• [BRIEF] Filter the records for "sobre" and keep each line that has it.
BEGIN EXTRACTED RECORDS
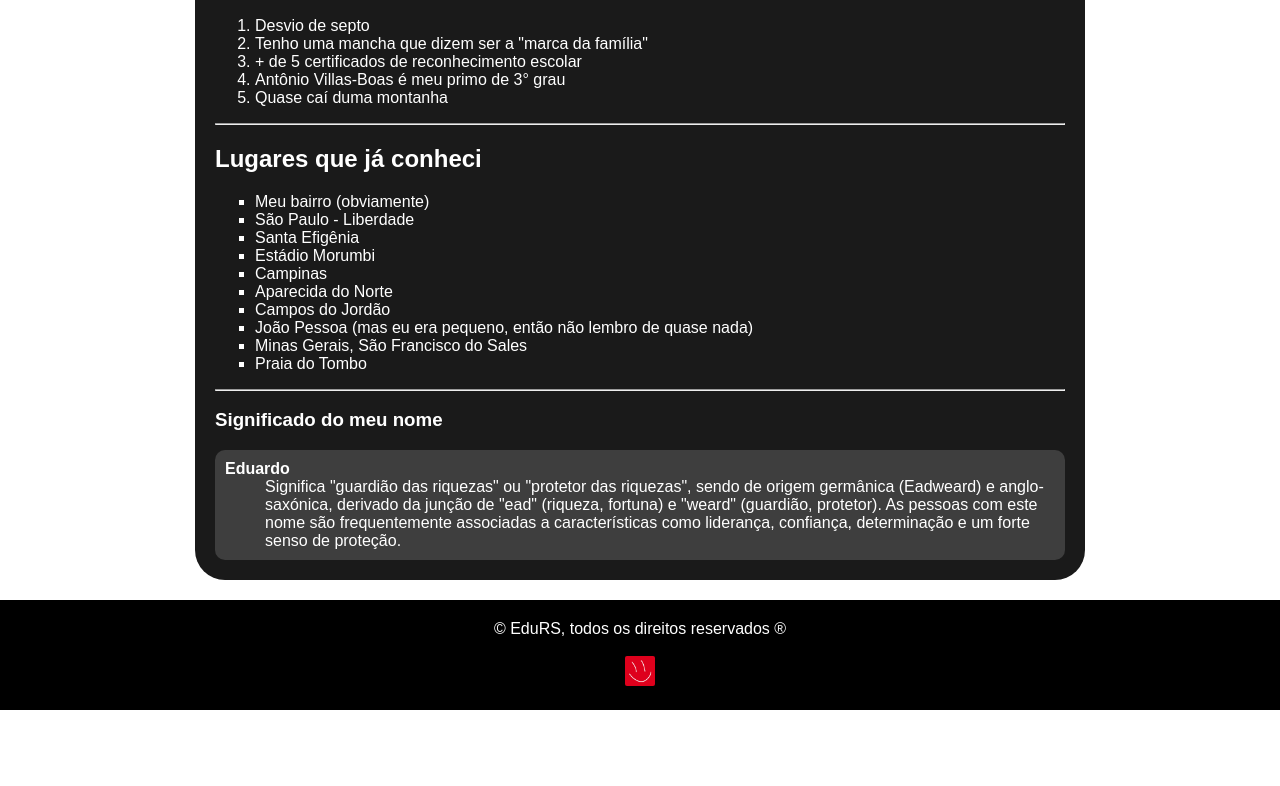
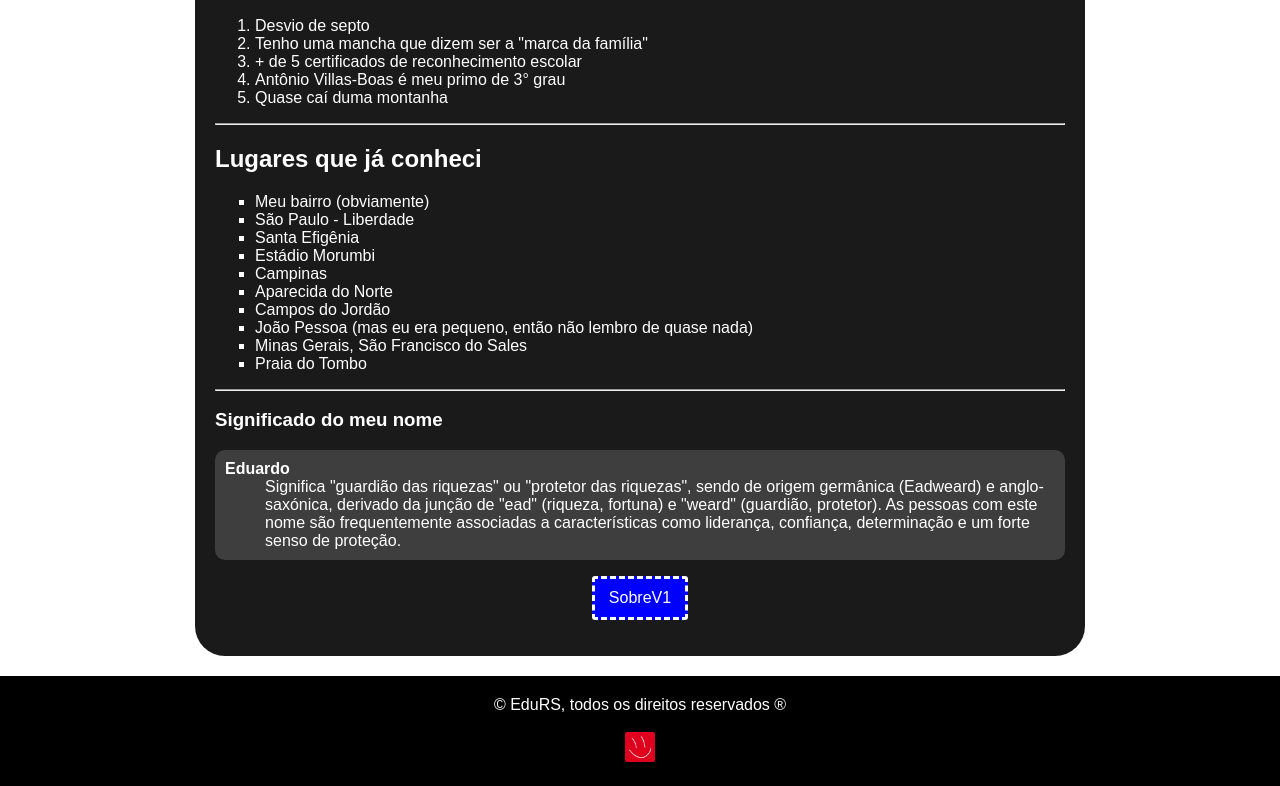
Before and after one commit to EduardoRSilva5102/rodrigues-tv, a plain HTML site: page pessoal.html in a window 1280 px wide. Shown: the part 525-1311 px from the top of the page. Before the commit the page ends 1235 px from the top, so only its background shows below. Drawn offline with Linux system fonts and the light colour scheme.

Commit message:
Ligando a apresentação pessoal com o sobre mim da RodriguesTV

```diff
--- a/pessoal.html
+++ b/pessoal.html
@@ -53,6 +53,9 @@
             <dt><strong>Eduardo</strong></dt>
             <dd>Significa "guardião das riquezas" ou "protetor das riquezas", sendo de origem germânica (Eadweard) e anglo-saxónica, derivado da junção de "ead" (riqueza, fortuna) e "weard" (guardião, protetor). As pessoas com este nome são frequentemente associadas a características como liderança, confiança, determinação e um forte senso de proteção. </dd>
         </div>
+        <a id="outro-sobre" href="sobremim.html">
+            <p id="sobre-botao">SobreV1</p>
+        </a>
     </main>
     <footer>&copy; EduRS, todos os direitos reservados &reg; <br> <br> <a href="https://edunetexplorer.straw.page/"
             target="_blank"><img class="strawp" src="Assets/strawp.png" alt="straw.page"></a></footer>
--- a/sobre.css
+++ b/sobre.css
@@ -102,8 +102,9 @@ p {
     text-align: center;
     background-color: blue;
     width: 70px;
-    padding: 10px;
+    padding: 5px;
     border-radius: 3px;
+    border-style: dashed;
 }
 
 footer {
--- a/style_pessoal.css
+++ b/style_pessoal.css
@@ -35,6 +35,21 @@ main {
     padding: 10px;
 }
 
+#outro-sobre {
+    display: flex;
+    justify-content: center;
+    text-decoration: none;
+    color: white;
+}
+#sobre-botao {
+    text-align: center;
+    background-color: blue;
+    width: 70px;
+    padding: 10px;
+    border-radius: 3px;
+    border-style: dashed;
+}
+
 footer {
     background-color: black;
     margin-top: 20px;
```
END EXTRACTED RECORDS
• [RESPONSE AREA]
Ligando a apresentação pessoal com o sobre mim da RodriguesTV
+        <a id="outro-sobre" href="sobremim.html">
+            <p id="sobre-botao">SobreV1</p>
--- a/sobre.css
+++ b/sobre.css
+#outro-sobre {
+#sobre-botao {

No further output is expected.